Others - including Reps. Jim Hansen and Howard Nielson, both R-Utah - have already co-sponsored similar legislation. But most Congressional observers say the pay raise - from $89,500 to $135,000 a year - is almost sure to become law anyway.Once President Reagan proposed the pay raise to Congress in his budget on Monday, both houses of Congress would have to vote within 30 days to reject or it becomes law under complicated procedures set up by Congress.

The Senate will reportedly vote on and likely reject the raise. But House leaders apparently will not allow a vote there, meaning the raise will take effect in both houses. However, the House will vote soon afterward to abolish honoraria - the fees congressmen receive for giving speeches to special interest groups.

Owens said, "I delayed a formal statement on the proposed increase in the hope that the president would reject the proposal and make a final effort at fiscal restraint.

"I was disappointed that he failed to cut the (salary study) commission's recommendation to a level comparable to the maximum in outside income that House members are now allowed to earn through honoraria," which would have been a raise of $26,850.

If, as Owens' bill will propose, a vote does come up on the proposed pay raise, Owens said he will vote against it. If it passes, he said he will support an immediate ban on honoraria.

"At a time when Congress is struggling to bring the budget into line and decrease a staggering deficit, it is improper for us to look first to our own needs and not muster the courage to face a recorded vote on the issue."

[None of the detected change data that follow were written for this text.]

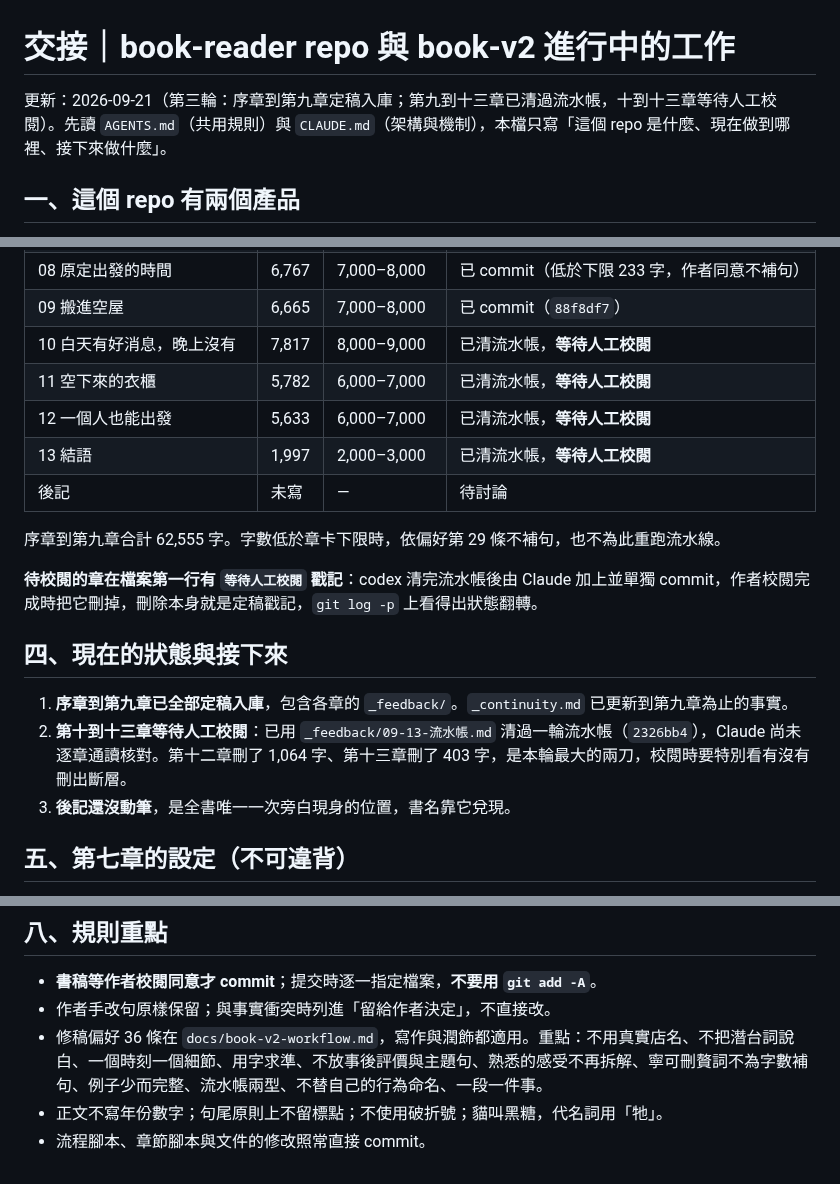
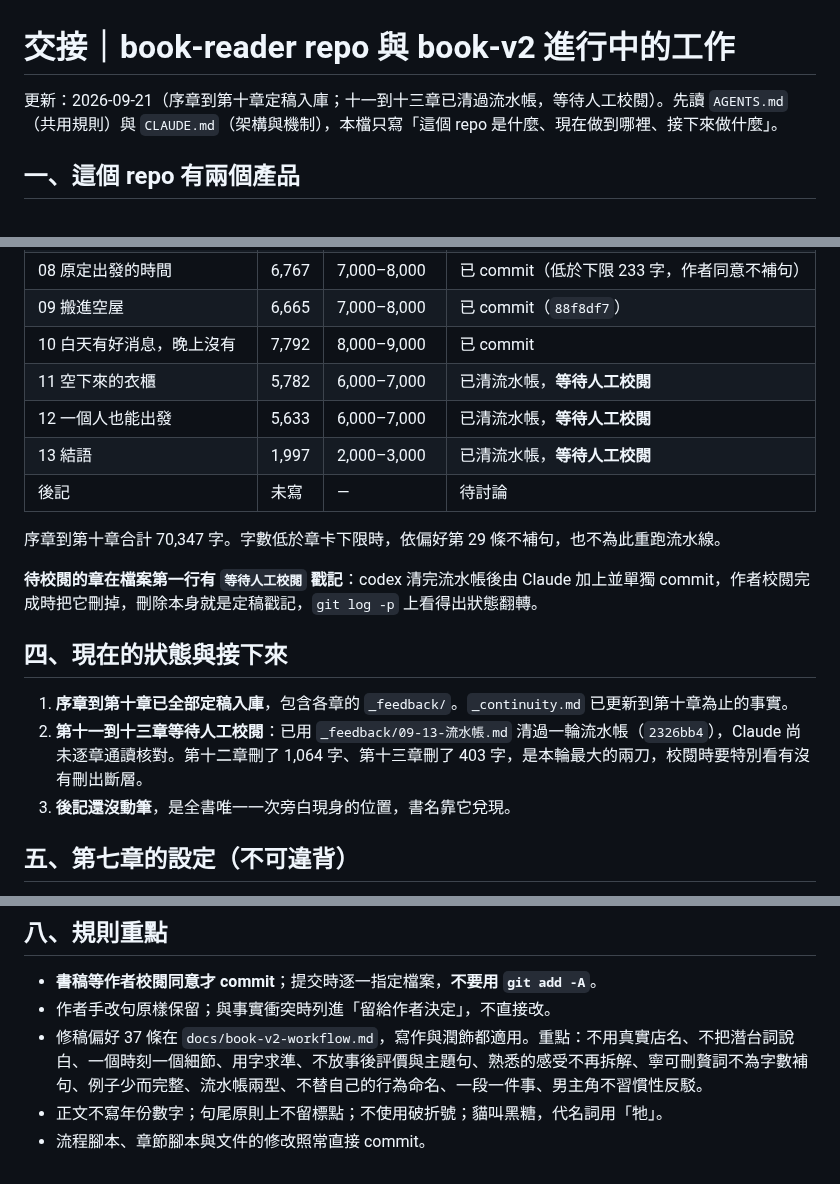
Before and after one commit to Rayyyyyyyyyyyyyyyyyyyy/book-reader, a Markdown page: docs/book-v2-handoff.md, 3 parts joined by grey strips. GitHub-like rendering.

```diff
--- a/docs/book-v2-handoff.md
+++ b/docs/book-v2-handoff.md
@@ -1,6 +1,6 @@
 # 交接｜book-reader repo 與 book-v2 進行中的工作
 
-更新：2026-09-21（第三輪：序章到第九章定稿入庫；第九到十三章已清過流水帳，十到十三章等待人工校閱）。先讀 `AGENTS.md`（共用規則）與 `CLAUDE.md`（架構與機制），本檔只寫「這個 repo 是什麼、現在做到哪裡、接下來做什麼」。
+更新：2026-09-21（序章到第十章定稿入庫；十一到十三章已清過流水帳，等待人工校閱）。先讀 `AGENTS.md`（共用規則）與 `CLAUDE.md`（架構與機制），本檔只寫「這個 repo 是什麼、現在做到哪裡、接下來做什麼」。
 
 ## 一、這個 repo 有兩個產品
 
@@ -40,20 +40,20 @@
 | 07 住在一起以後 | 7,162 | 7,000–8,000 | 已 commit（`3b9e99d` 定稿、`5f0a7e7` 清流水帳） |
 | 08 原定出發的時間 | 6,767 | 7,000–8,000 | 已 commit（低於下限 233 字，作者同意不補句） |
 | 09 搬進空屋 | 6,665 | 7,000–8,000 | 已 commit（`88f8df7`） |
-| 10 白天有好消息，晚上沒有 | 7,817 | 8,000–9,000 | 已清流水帳，**等待人工校閱** |
+| 10 白天有好消息，晚上沒有 | 7,792 | 8,000–9,000 | 已 commit |
 | 11 空下來的衣櫃 | 5,782 | 6,000–7,000 | 已清流水帳，**等待人工校閱** |
 | 12 一個人也能出發 | 5,633 | 6,000–7,000 | 已清流水帳，**等待人工校閱** |
 | 13 結語 | 1,997 | 2,000–3,000 | 已清流水帳，**等待人工校閱** |
 | 後記 | 未寫 | — | 待討論 |
 
-序章到第九章合計 62,555 字。字數低於章卡下限時，依偏好第 29 條不補句，也不為此重跑流水線。
+序章到第十章合計 70,347 字。字數低於章卡下限時，依偏好第 29 條不補句，也不為此重跑流水線。
 
 **待校閱的章在檔案第一行有 `等待人工校閱` 戳記**：codex 清完流水帳後由 Claude 加上並單獨 commit，作者校閱完成時把它刪掉，刪除本身就是定稿戳記，`git log -p` 上看得出狀態翻轉。
 
 ## 四、現在的狀態與接下來
 
-1. **序章到第九章已全部定稿入庫**，包含各章的 `_feedback/`。`_continuity.md` 已更新到第九章為止的事實。
-2. **第十到十三章等待人工校閱**：已用 `_feedback/09-13-流水帳.md` 清過一輪流水帳（`2326bb4`），Claude 尚未逐章通讀核對。第十二章刪了 1,064 字、第十三章刪了 403 字，是本輪最大的兩刀，校閱時要特別看有沒有刪出斷層。
+1. **序章到第十章已全部定稿入庫**，包含各章的 `_feedback/`。`_continuity.md` 已更新到第十章為止的事實。
+2. **第十一到十三章等待人工校閱**：已用 `_feedback/09-13-流水帳.md` 清過一輪流水帳（`2326bb4`），Claude 尚未逐章通讀核對。第十二章刪了 1,064 字、第十三章刪了 403 字，是本輪最大的兩刀，校閱時要特別看有沒有刪出斷層。
 3. **後記還沒動筆**，是全書唯一一次旁白現身的位置，書名靠它兌現。
 
 ## 五、第七章的設定（不可違背）
@@ -105,6 +105,6 @@ docs/book-v2-pipeline.sh audit  NN "檔名標題" "章卡名稱"
 
 - **書稿等作者校閱同意才 commit**；提交時逐一指定檔案，**不要用 `git add -A`**。
 - 作者手改句原樣保留；與事實衝突時列進「留給作者決定」，不直接改。
-- 修稿偏好 36 條在 `docs/book-v2-workflow.md`，寫作與潤飾都適用。重點：不用真實店名、不把潛台詞說白、一個時刻一個細節、用字求準、不放事後評價與主題句、熟悉的感受不再拆解、寧可刪贅詞不為字數補句、例子少而完整、流水帳兩型、不替自己的行為命名、一段一件事。
+- 修稿偏好 37 條在 `docs/book-v2-workflow.md`，寫作與潤飾都適用。重點：不用真實店名、不把潛台詞說白、一個時刻一個細節、用字求準、不放事後評價與主題句、熟悉的感受不再拆解、寧可刪贅詞不為字數補句、例子少而完整、流水帳兩型、不替自己的行為命名、一段一件事、男主角不習慣性反駁。
 - 正文不寫年份數字；句尾原則上不留標點；不使用破折號；貓叫黑糖，代名詞用「牠」。
 - 流程腳本、章節腳本與文件的修改照常直接 commit。
```
Also changed, not shown: docs/book-v2-workflow.md (+3 -2 lines).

He added, "This pay raise issue is being turned by some into a partisan issue, but the irony is that this is the recommendation of the most fiscally conservative president in decades."